Have you ever visited your local historical society? Maybe you have been on a school trip or been to a reenactment of a local civil war battle, but have you ever wondered what they might have hidden away in their collections?
 

I recently visited an historical society in a nearby town because they held an exhibition entitled ’White Linen and Lace: Baby Clothing from 1800-1950’, selections from the permanent collection.  The items, ranging from christening gowns to under shirts; bibs and bonnets to knitted socks and were beautifully arranged in a small room used for temporary exhibits.
Pintucked and feather stitched bonnet
 

Usually the items are hidden away in a storage room, along with many other pieces of local history. So where did the ‘collection’ come from? Well, the usual story as pieces came from local families who when a family member died, found grannies christening gown wrapped up in a trunk in the attic and no one in the family had use for it, so –oh yes, let’s give it to the historical society! The historical society then catalogued the items and noted the name of the donor, any known history and off into storage it goes with the many other items no one knows what to do with. 

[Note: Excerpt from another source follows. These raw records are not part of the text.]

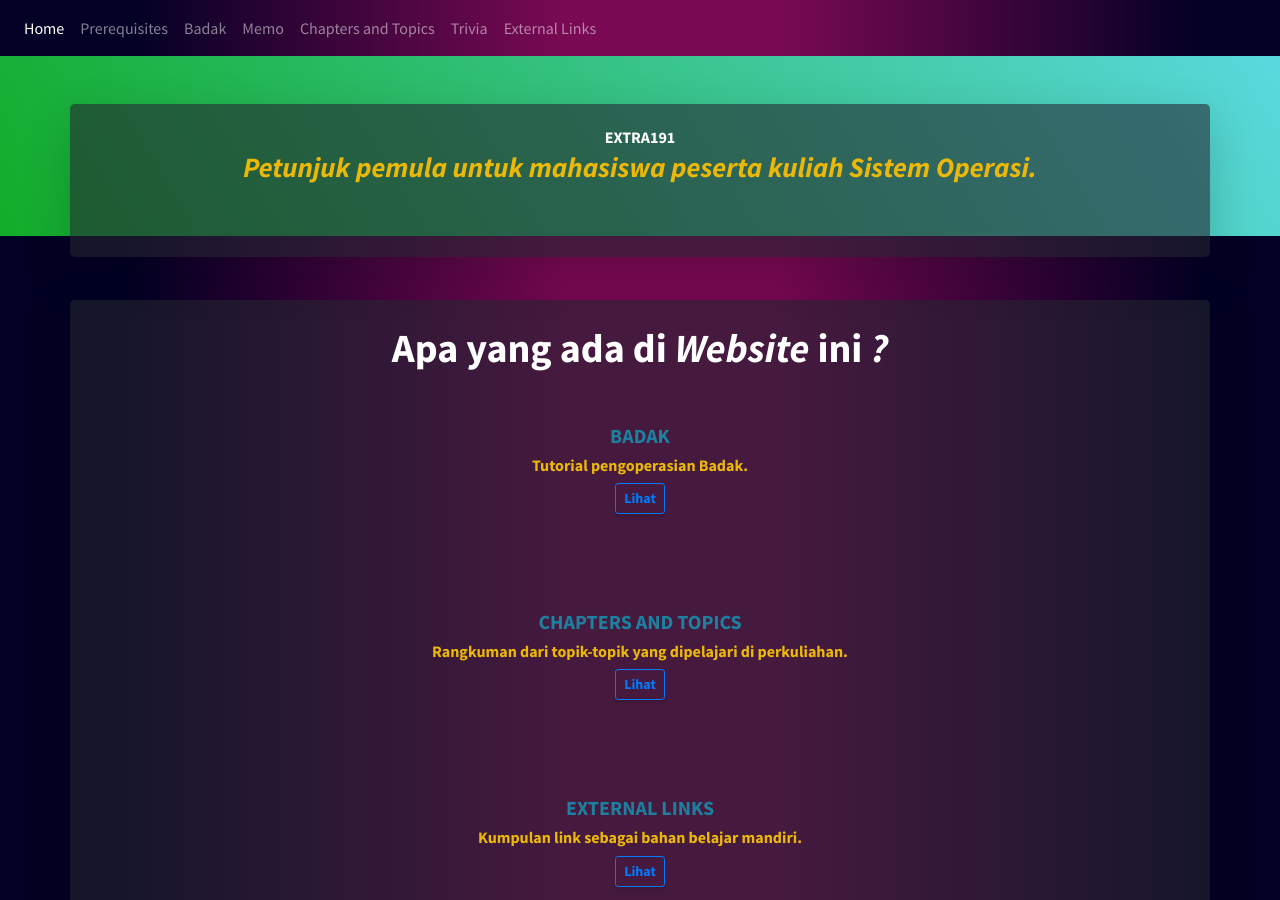
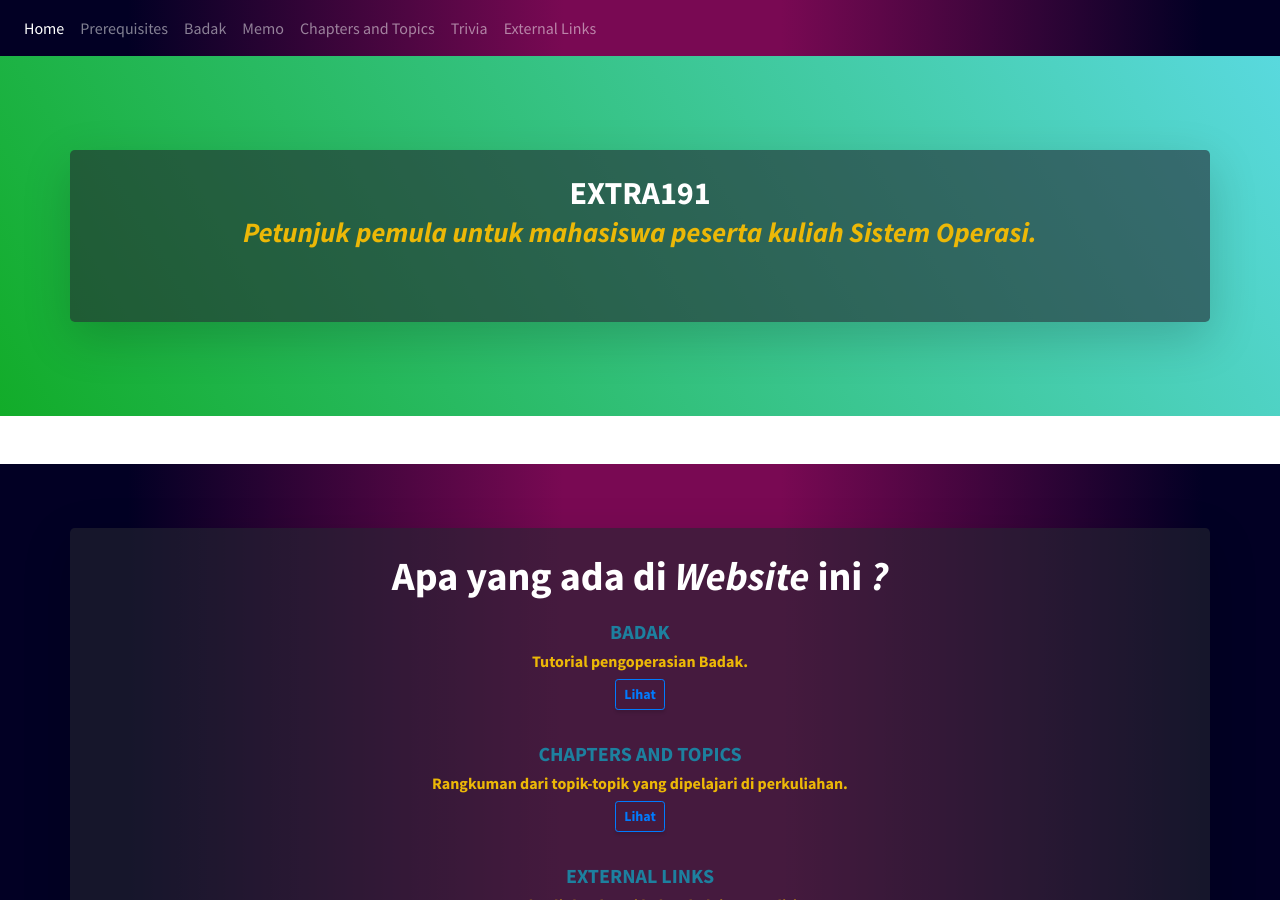
Before and after one commit to andriansyahp/extra191, a Jekyll site: the page built from index.html, in a window 1280 px wide and 900 px high. Built offline with Jekyll 4.4.1, drawn with Linux system fonts in a browser that asks for light colours.

```diff
--- a/_layouts/default.html
+++ b/_layouts/default.html
@@ -31,7 +31,7 @@
   {% include navbar.html %}
 
   <!-- Header -->
-  <header class="masthead d-flex">
+  <header class="masthead d-flex mb-5">
     <div class="container text-center my-auto rounded-lg shadow-lg p-4">
       <h1 class="mb-1 text-white" id="title">{{ page.title }}</h1>
       <h3 class="mb-5">
--- a/index.html
+++ b/index.html
@@ -35,7 +35,7 @@
     </div>         -->
     {% for page in site.pages %}
         {% if page.categories contains 'content' %}
-            <div class="text-center p-5">
+            <div class="text-center p-3">
                 <h5 class="text-primary text-center">{{page.title}}</h5>
                 <h6 class="text-center text-secondary">{{page.description}}</h6>
                 <a class="btn btn-outline-primary btn-sm" href = "{{ page.path }}" role="button">Lihat</a>
```
Also changed, not shown: css/extra191.min.css.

Sometimes, as in the case of the exhibit I visited, someone decides to use some of the items and showcase a piece of local history, but many times the pieces are just stored and often forgotten about.  Maybe you could visit your local historical society and make enquiries as to what they might have in storage? You might find some beautiful pieces and encourage them to hold a display.  They may not have as many christening gowns or heirloom pieces as the exhibit I visited, but I am sure that there are other textiles of interest, such as ladies gowns, quilts, bed linens etc. that would make an interesting display. You might find that they just need a little encouragement from a member of the public and the idea that others would like to see these pieces.
 

If the historical society holds an exhibition, you could offer to have a Smock in Public Day to coincide with the event and maybe even offer to hold a learn to smock class. Even if they do not want to set up an exhibit, maybe they would let your chapter visit and view their collections? A great chapter programme and field trip! It is a great chance to see some wonderful heirloom techniques up close and get some inspiration for your own projects. The exhibit I viewed even had a copy of a magazine with some of the embroidery designs that were used on one of the gowns on display.

The designs in these books were stitched on the gown in the previous closeup
 
So, ladies, don’t just walk or drive by the building that contains your town/local history items and dismiss it as dull and boring, pop in and make a few enquiries as you never know what hidden treasures they may have!


 
This gown was stitched by the baby's grandmother sometime between 1870 and 1900.